◆ Exercise aim
Take the records underneath and set them down exactly.

_ _ _ _

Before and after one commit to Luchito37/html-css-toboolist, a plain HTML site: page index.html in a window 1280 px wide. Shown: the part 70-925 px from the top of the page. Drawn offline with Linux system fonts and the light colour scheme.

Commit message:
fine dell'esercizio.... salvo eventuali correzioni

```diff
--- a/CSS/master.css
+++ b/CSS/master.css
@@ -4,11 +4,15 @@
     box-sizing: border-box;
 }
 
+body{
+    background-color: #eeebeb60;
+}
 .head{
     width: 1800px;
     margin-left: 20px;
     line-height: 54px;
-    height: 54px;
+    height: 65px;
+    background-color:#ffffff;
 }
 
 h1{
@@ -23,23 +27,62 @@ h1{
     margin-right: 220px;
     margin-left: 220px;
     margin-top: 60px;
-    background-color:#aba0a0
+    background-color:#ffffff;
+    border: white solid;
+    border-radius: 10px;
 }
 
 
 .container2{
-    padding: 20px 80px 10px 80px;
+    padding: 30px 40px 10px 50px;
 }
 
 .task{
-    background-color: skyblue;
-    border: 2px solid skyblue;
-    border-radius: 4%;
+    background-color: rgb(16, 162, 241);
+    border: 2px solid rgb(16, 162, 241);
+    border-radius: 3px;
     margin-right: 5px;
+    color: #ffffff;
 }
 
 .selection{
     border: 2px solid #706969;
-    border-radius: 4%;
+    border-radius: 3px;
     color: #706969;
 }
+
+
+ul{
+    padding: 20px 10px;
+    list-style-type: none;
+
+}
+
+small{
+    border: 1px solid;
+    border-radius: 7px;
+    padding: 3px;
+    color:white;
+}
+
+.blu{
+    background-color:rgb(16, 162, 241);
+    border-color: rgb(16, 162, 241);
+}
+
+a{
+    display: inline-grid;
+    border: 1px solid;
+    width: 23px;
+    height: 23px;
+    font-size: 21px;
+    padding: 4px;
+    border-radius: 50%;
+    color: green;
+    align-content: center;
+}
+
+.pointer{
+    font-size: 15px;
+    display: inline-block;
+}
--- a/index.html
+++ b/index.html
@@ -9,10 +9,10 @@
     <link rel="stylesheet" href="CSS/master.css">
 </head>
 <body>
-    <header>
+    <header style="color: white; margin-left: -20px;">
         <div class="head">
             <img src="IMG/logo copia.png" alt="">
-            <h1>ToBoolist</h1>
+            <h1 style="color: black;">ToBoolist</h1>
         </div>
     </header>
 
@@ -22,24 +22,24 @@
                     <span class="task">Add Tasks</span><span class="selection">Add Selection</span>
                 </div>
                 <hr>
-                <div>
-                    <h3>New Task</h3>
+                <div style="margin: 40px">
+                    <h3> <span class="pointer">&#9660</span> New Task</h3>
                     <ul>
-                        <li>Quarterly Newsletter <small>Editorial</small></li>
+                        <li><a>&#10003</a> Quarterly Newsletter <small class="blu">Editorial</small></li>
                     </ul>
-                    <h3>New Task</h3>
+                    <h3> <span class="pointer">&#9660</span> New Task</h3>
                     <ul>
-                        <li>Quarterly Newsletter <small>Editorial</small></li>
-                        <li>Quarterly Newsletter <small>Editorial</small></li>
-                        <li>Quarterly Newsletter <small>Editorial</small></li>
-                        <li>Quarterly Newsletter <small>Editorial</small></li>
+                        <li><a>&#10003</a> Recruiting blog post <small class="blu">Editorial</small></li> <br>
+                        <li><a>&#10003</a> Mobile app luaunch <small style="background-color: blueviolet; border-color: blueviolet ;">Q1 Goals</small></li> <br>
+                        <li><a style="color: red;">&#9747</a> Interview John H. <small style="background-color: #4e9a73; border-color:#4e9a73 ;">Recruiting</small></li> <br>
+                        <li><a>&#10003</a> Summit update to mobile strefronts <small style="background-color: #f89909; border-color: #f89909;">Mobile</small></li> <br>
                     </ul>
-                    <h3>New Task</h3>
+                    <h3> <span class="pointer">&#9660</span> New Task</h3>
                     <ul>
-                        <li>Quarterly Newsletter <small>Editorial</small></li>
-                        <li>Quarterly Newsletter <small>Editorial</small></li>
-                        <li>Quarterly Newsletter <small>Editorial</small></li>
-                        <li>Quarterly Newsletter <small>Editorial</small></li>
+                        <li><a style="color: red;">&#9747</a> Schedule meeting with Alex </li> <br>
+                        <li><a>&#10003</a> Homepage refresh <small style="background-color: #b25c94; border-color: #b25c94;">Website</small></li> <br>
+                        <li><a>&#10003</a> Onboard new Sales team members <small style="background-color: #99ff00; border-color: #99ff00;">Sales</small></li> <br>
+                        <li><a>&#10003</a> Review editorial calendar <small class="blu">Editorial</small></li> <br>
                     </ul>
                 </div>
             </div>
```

_ _ _ _

◆ Result below
Before and after one commit to Luchito37/html-css-toboolist, a plain HTML site: page index.html in a window 1280 px wide. Shown: the part 70-925 px from the top of the page. Drawn offline with Linux system fonts and the light colour scheme.

Commit message:
fine dell'esercizio.... salvo eventuali correzioni

```diff
--- a/CSS/master.css
+++ b/CSS/master.css
@@ -4,11 +4,15 @@
     box-sizing: border-box;
 }
 
+body{
+    background-color: #eeebeb60;
+}
 .head{
     width: 1800px;
     margin-left: 20px;
     line-height: 54px;
-    height: 54px;
+    height: 65px;
+    background-color:#ffffff;
 }
 
 h1{
@@ -23,23 +27,62 @@ h1{
     margin-right: 220px;
     margin-left: 220px;
     margin-top: 60px;
-    background-color:#aba0a0
+    background-color:#ffffff;
+    border: white solid;
+    border-radius: 10px;
 }
 
 
 .container2{
-    padding: 20px 80px 10px 80px;
+    padding: 30px 40px 10px 50px;
 }
 
 .task{
-    background-color: skyblue;
-    border: 2px solid skyblue;
-    border-radius: 4%;
+    background-color: rgb(16, 162, 241);
+    border: 2px solid rgb(16, 162, 241);
+    border-radius: 3px;
     margin-right: 5px;
+    color: #ffffff;
 }
 
 .selection{
     border: 2px solid #706969;
-    border-radius: 4%;
+    border-radius: 3px;
     color: #706969;
 }
+
+
+ul{
+    padding: 20px 10px;
+    list-style-type: none;
+
+}
+
+small{
+    border: 1px solid;
+    border-radius: 7px;
+    padding: 3px;
+    color:white;
+}
+
+.blu{
+    background-color:rgb(16, 162, 241);
+    border-color: rgb(16, 162, 241);
+}
+
+a{
+    display: inline-grid;
+    border: 1px solid;
+    width: 23px;
+    height: 23px;
+    font-size: 21px;
+    padding: 4px;
+    border-radius: 50%;
+    color: green;
+    align-content: center;
+}
+
+.pointer{
+    font-size: 15px;
+    display: inline-block;
+}
--- a/index.html
+++ b/index.html
@@ -9,10 +9,10 @@
     <link rel="stylesheet" href="CSS/master.css">
 </head>
 <body>
-    <header>
+    <header style="color: white; margin-left: -20px;">
         <div class="head">
             <img src="IMG/logo copia.png" alt="">
-            <h1>ToBoolist</h1>
+            <h1 style="color: black;">ToBoolist</h1>
         </div>
     </header>
 
@@ -22,24 +22,24 @@
                     <span class="task">Add Tasks</span><span class="selection">Add Selection</span>
                 </div>
                 <hr>
-                <div>
-                    <h3>New Task</h3>
+                <div style="margin: 40px">
+                    <h3> <span class="pointer">&#9660</span> New Task</h3>
                     <ul>
-                        <li>Quarterly Newsletter <small>Editorial</small></li>
+                        <li><a>&#10003</a> Quarterly Newsletter <small class="blu">Editorial</small></li>
                     </ul>
-                    <h3>New Task</h3>
+                    <h3> <span class="pointer">&#9660</span> New Task</h3>
                     <ul>
-                        <li>Quarterly Newsletter <small>Editorial</small></li>
-                        <li>Quarterly Newsletter <small>Editorial</small></li>
-                        <li>Quarterly Newsletter <small>Editorial</small></li>
-                        <li>Quarterly Newsletter <small>Editorial</small></li>
+                        <li><a>&#10003</a> Recruiting blog post <small class="blu">Editorial</small></li> <br>
+                        <li><a>&#10003</a> Mobile app luaunch <small style="background-color: blueviolet; border-color: blueviolet ;">Q1 Goals</small></li> <br>
+                        <li><a style="color: red;">&#9747</a> Interview John H. <small style="background-color: #4e9a73; border-color:#4e9a73 ;">Recruiting</small></li> <br>
+                        <li><a>&#10003</a> Summit update to mobile strefronts <small style="background-color: #f89909; border-color: #f89909;">Mobile</small></li> <br>
                     </ul>
-                    <h3>New Task</h3>
+                    <h3> <span class="pointer">&#9660</span> New Task</h3>
                     <ul>
-                        <li>Quarterly Newsletter <small>Editorial</small></li>
-                        <li>Quarterly Newsletter <small>Editorial</small></li>
-                        <li>Quarterly Newsletter <small>Editorial</small></li>
-                        <li>Quarterly Newsletter <small>Editorial</small></li>
+                        <li><a style="color: red;">&#9747</a> Schedule meeting with Alex </li> <br>
+                        <li><a>&#10003</a> Homepage refresh <small style="background-color: #b25c94; border-color: #b25c94;">Website</small></li> <br>
+                        <li><a>&#10003</a> Onboard new Sales team members <small style="background-color: #99ff00; border-color: #99ff00;">Sales</small></li> <br>
+                        <li><a>&#10003</a> Review editorial calendar <small class="blu">Editorial</small></li> <br>
                     </ul>
                 </div>
             </div>
```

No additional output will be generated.